» RECORDS PROVIDED:
%%

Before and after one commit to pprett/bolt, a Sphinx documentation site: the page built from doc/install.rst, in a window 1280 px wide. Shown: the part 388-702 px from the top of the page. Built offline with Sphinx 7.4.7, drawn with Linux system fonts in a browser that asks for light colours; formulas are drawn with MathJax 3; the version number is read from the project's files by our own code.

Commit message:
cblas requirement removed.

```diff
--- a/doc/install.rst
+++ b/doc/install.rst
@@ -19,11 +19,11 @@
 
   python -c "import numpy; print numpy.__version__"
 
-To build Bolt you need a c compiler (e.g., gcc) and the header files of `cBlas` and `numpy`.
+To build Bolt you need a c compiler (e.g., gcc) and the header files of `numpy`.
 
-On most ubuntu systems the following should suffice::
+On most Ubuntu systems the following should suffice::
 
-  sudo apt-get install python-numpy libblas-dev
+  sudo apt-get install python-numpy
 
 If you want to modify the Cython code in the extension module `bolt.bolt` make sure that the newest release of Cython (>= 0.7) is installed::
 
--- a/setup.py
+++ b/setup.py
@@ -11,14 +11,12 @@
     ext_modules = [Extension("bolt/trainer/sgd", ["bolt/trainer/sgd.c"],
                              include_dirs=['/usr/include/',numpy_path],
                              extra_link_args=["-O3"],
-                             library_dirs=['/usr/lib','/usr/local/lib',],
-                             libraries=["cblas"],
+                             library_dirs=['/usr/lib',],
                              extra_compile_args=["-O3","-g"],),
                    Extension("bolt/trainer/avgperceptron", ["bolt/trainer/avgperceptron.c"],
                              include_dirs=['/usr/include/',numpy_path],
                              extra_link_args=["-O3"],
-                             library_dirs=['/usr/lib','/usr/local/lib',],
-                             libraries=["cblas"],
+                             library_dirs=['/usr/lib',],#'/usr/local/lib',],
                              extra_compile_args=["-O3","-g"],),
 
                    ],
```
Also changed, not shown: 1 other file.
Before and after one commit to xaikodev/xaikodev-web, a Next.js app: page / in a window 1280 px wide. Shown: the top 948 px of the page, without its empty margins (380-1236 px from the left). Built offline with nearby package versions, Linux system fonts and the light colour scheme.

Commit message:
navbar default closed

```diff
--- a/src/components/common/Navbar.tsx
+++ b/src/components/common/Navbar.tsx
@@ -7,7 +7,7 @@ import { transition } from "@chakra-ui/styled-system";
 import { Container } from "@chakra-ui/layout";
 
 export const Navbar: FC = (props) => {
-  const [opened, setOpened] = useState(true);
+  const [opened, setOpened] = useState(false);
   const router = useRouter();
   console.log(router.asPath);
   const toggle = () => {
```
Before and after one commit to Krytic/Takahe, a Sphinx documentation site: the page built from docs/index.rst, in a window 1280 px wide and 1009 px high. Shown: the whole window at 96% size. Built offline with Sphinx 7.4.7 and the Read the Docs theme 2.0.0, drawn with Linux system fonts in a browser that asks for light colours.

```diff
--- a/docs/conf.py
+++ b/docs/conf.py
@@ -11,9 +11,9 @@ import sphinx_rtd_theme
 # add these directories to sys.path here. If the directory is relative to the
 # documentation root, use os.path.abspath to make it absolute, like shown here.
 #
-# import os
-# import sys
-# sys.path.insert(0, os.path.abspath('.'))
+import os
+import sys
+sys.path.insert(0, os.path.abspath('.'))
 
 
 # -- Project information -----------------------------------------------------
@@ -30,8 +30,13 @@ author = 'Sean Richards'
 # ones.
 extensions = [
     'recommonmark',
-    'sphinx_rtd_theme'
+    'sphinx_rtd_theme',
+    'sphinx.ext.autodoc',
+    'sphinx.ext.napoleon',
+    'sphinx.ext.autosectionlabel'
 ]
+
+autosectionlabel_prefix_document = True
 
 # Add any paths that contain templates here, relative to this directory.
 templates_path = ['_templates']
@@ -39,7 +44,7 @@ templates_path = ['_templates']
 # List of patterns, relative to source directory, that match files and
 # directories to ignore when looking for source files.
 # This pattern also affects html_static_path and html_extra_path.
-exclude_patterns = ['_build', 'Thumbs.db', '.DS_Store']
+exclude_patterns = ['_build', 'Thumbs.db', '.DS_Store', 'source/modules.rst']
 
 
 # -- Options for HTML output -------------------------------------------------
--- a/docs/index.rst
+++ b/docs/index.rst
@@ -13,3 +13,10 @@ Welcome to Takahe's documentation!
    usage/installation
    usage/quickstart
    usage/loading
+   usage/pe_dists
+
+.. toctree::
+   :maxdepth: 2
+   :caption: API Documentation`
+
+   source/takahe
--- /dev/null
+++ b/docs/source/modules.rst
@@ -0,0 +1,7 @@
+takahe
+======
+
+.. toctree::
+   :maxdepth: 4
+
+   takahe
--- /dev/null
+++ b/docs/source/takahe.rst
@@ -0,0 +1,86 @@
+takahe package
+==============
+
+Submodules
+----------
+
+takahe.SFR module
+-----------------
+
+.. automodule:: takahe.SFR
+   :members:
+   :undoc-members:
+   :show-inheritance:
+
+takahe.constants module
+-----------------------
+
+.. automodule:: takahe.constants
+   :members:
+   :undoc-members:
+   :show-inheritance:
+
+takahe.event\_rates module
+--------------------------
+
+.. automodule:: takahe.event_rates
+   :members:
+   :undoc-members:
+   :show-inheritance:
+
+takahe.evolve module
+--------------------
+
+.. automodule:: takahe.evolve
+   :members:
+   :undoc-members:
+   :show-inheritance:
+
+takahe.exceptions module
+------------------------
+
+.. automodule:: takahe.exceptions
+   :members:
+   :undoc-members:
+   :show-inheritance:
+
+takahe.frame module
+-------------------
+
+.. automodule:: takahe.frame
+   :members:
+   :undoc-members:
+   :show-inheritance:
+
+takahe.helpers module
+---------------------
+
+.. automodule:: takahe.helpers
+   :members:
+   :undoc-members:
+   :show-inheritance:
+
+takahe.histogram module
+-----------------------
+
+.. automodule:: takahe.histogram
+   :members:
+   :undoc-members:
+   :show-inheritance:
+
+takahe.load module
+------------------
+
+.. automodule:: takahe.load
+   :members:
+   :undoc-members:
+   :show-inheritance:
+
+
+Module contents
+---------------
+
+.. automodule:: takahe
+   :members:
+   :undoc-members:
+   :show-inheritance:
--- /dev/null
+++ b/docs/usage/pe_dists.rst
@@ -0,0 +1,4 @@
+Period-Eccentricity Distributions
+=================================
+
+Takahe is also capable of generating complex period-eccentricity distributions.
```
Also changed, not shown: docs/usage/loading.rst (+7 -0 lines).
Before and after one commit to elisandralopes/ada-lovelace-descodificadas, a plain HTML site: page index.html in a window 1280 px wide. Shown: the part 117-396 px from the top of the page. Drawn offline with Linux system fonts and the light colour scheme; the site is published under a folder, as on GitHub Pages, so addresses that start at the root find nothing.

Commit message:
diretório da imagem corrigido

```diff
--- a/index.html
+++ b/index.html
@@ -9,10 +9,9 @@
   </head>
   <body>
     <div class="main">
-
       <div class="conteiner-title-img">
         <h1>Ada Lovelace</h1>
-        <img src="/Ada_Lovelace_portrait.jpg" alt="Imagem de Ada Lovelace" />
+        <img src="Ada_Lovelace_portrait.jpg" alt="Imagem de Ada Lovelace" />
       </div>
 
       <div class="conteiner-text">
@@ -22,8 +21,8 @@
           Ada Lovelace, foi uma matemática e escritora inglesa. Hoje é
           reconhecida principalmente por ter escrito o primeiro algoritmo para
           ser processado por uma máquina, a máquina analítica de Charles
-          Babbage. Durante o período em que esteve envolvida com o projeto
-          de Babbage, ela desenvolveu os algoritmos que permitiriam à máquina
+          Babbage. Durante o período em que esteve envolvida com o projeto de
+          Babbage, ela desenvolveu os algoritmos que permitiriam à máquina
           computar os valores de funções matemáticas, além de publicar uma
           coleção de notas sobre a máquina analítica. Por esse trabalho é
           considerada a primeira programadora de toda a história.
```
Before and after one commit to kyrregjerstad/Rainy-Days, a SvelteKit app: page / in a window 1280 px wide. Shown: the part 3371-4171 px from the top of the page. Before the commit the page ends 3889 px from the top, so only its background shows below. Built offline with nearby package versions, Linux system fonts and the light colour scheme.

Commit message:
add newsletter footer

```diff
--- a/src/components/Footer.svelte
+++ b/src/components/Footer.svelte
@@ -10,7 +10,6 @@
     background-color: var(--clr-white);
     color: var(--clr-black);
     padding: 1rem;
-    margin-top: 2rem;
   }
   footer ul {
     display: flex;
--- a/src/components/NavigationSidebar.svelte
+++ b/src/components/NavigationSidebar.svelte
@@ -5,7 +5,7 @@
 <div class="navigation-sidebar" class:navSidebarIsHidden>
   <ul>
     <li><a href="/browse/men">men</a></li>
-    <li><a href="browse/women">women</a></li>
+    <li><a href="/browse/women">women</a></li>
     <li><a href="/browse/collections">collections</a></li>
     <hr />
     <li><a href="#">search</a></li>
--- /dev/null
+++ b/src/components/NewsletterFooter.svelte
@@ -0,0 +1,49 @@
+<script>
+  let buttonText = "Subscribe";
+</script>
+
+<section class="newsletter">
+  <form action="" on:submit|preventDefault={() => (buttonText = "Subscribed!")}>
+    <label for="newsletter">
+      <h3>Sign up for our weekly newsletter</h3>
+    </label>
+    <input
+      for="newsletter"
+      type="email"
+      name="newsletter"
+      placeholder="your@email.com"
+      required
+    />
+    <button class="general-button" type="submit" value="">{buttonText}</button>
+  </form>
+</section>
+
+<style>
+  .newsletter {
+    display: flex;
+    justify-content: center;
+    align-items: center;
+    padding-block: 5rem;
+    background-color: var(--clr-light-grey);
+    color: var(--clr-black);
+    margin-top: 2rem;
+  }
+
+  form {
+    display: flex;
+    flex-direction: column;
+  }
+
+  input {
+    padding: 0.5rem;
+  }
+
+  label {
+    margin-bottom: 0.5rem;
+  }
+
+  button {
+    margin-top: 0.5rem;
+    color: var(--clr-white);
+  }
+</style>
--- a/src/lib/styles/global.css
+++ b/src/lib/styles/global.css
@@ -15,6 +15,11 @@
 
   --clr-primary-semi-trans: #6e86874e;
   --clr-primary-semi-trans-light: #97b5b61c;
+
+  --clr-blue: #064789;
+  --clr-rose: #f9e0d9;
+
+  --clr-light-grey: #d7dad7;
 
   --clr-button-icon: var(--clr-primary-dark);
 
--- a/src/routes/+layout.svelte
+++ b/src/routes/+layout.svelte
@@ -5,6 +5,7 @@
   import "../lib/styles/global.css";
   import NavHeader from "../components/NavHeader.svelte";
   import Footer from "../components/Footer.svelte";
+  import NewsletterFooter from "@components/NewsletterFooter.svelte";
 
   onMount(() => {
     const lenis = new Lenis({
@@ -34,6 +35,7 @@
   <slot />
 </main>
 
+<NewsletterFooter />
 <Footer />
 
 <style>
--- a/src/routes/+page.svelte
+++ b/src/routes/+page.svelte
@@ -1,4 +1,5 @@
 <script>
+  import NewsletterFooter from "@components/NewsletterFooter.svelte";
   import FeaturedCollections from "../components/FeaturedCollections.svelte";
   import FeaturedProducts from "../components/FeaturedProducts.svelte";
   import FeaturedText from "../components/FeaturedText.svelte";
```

%%

» ACTION ITEM:
The expected output is each line of the records above that includes the word "Before".

» RESPONSE BELOW:
Before and after one commit to pprett/bolt, a Sphinx documentation site: the page built from doc/install.rst, in a window 1280 px wide. Shown: the part 388-702 px from the top of the page. Built offline with Sphinx 7.4.7, drawn with Linux system fonts in a browser that asks for light colours; formulas are drawn with MathJax 3; the version number is read from the project's files by our own code.
Before and after one commit to xaikodev/xaikodev-web, a Next.js app: page / in a window 1280 px wide. Shown: the top 948 px of the page, without its empty margins (380-1236 px from the left). Built offline with nearby package versions, Linux system fonts and the light colour scheme.
Before and after one commit to Krytic/Takahe, a Sphinx documentation site: the page built from docs/index.rst, in a window 1280 px wide and 1009 px high. Shown: the whole window at 96% size. Built offline with Sphinx 7.4.7 and the Read the Docs theme 2.0.0, drawn with Linux system fonts in a browser that asks for light colours.
Before and after one commit to elisandralopes/ada-lovelace-descodificadas, a plain HTML site: page index.html in a window 1280 px wide. Shown: the part 117-396 px from the top of the page. Drawn offline with Linux system fonts and the light colour scheme; the site is published under a folder, as on GitHub Pages, so addresses that start at the root find nothing.
Before and after one commit to kyrregjerstad/Rainy-Days, a SvelteKit app: page / in a window 1280 px wide. Shown: the part 3371-4171 px from the top of the page. Before the commit the page ends 3889 px from the top, so only its background shows below. Built offline with nearby package versions, Linux system fonts and the light colour scheme.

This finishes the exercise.